I was trying to follow the “Enabling authentication using Facebook, Google and other external providers” official Microsoft documentation for ASP.NET Core Web Applications. https://docs.microsoft.com/en-us/aspnet/core/security/authentication/social/
My machine is a Windows 10 device with Visual Studio 2017 RTM.
The documentation in my opinion can be improved.
First thing to do is to enable SSL in the Project Properties:
After you select the Enable SSL check box a new URL is defined. Copy-Paste that new URL in the APP Url textbox.
Then open the LaunchSetting.json file and make the following changes. Please note that i am using the same URL and SSL port that were defined when i selected the Enable SSL checkbox.

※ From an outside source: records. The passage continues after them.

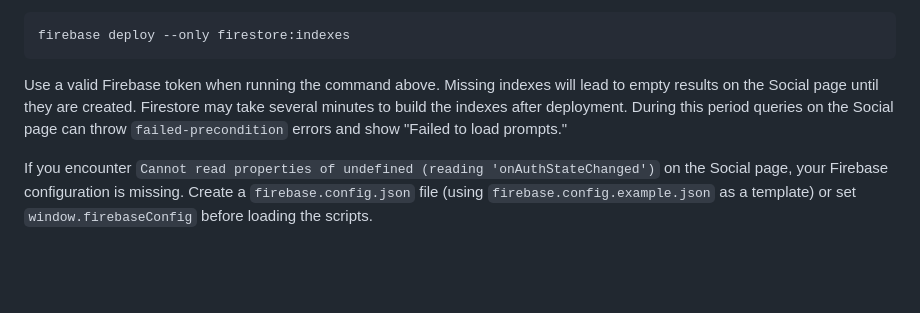
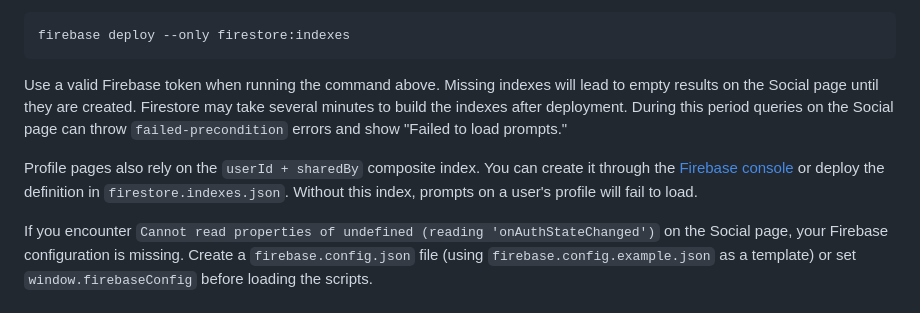
Before and after one commit to muratcangencturk/prompter, a Markdown page: README.md, the part around the change. Rendered like a GitHub page; blank space fills up the shorter version.

Commit message:
docs: note index requirement for profile pages

```diff
--- a/README.md
+++ b/README.md
@@ -250,6 +250,11 @@ Firestore may take several minutes to build the indexes after deployment. During
 this period queries on the Social page can throw `failed-precondition` errors and
 show "Failed to load prompts."
 
+Profile pages also rely on the `userId + sharedBy` composite index. You can
+create it through the [Firebase console](https://console.firebase.google.com/u/0/project/YOUR_PROJECT/firestore/indexes)
+or deploy the definition in `firestore.indexes.json`. Without this index,
+prompts on a user's profile will fail to load.
+
 If you encounter `Cannot read properties of undefined (reading 'onAuthStateChanged')` on the Social page, your Firebase configuration is missing. Create a `firebase.config.json` file (using `firebase.config.example.json` as a template) or set `window.firebaseConfig` before loading the scripts.
 
 ## CLI and script credentials
```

After that you have to modify the Startup.cs file:
That is basically what the Microsoft documentation says. But after trying to debug the project the following mistake was shown by Visual Studio 2017:
An error occurred attempting to determine the process id of the dotnet.exe process hosting your application.
The issue here, after hours of research, is that we have to do some changes in the certificates deployed in our development machines. I was able to resolve the issue by reading the following answer in StackOverflow: http://stackoverflow.com/questions/39183773/enable-ssl-in-visual-studio. Thank to http://stackoverflow.com/users/3002032/eng-ahmad-hamdy for the answer
The problem is that the certificate that was installed automatically for you by Visual Studio is not trusted. You can locate the certificate in the Personal folder of the computer-level certificates in the certificates snap-in. Open the Certificates snap in:
If you double-click the certificate you’ll see that it’s not trusted:
The message also provides the solution: the certificate must be imported into the trusted root certification authorities folder. You’ll see that as a folder in the same snap-in just below “Personal”. So how can we do that? Right-click the certificate, then select All Tasks, Export… from the context menu. Click Next on the certificate export wizard. Leave the “Do not export the private key” option untouched, click Next. Accept the default on the next screen, i.e. “DER encoded binary X.509” should stay selected, then click Next. Then you’ll need to provide a name and a location for the exported file. Call it “localhost” and save it in a location where you can easily find it. Click Next and the Finish. There should be a popup message saying that the export was successful. Next right-click the folder called Trusted Root Certification Authorities and select All Tasks, Import… from the context menu. Leave the “Local Machine” option untouched in the certificate import wizard, click Next. Browse to the certificate you saved just before. Click Next and accept all the default values along the way until you reach the end of the wizard. There should be a message saying that the import was successful. If you now go back to the Personal store and double-click the localhost certificate then you should see that it’s trusted:
OK, let’s start the ASP.NET Core Web project again, the opening page should open without any warning. If you still see the same issue then test it a brand new browser session.